* [Available data]
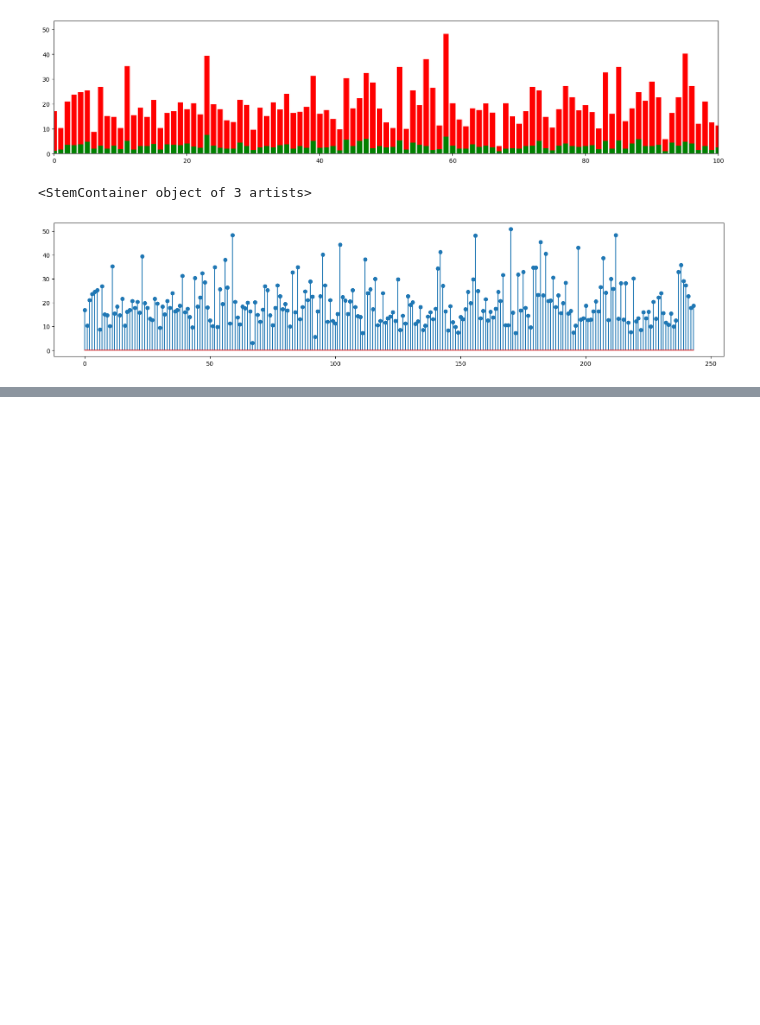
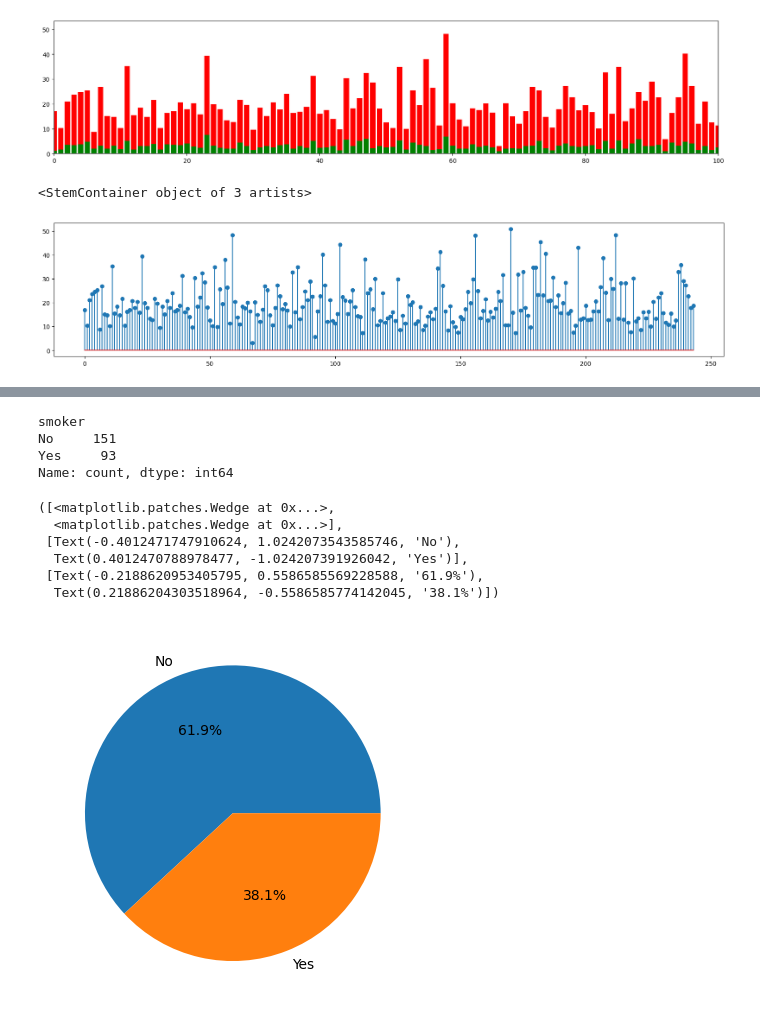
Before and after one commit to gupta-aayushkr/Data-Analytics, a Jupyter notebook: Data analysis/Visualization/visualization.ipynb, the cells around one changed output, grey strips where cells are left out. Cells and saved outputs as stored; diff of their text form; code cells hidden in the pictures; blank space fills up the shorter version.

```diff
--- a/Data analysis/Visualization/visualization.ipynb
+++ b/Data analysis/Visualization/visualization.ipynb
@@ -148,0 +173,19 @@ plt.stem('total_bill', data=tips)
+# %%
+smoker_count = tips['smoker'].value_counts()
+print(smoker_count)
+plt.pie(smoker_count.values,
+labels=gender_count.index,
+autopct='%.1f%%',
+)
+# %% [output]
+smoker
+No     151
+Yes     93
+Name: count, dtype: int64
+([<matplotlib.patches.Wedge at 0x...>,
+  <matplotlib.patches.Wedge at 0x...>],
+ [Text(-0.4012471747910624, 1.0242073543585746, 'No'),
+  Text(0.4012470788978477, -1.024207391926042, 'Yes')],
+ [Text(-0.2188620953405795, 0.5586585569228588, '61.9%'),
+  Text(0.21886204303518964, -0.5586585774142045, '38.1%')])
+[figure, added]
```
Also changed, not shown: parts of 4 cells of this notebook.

* [How to complete this task] What you return must match the entries above exactly, apart from the pictures, which are left out.

* [Written solution]
Before and after one commit to gupta-aayushkr/Data-Analytics, a Jupyter notebook: Data analysis/Visualization/visualization.ipynb, the cells around one changed output, grey strips where cells are left out. Cells and saved outputs as stored; diff of their text form; code cells hidden in the pictures; blank space fills up the shorter version.

```diff
--- a/Data analysis/Visualization/visualization.ipynb
+++ b/Data analysis/Visualization/visualization.ipynb
@@ -148,0 +173,19 @@ plt.stem('total_bill', data=tips)
+# %%
+smoker_count = tips['smoker'].value_counts()
+print(smoker_count)
+plt.pie(smoker_count.values,
+labels=gender_count.index,
+autopct='%.1f%%',
+)
+# %% [output]
+smoker
+No     151
+Yes     93
+Name: count, dtype: int64
+([<matplotlib.patches.Wedge at 0x...>,
+  <matplotlib.patches.Wedge at 0x...>],
+ [Text(-0.4012471747910624, 1.0242073543585746, 'No'),
+  Text(0.4012470788978477, -1.024207391926042, 'Yes')],
+ [Text(-0.2188620953405795, 0.5586585569228588, '61.9%'),
+  Text(0.21886204303518964, -0.5586585774142045, '38.1%')])
+[figure, added]
```
Also changed, not shown: parts of 4 cells of this notebook.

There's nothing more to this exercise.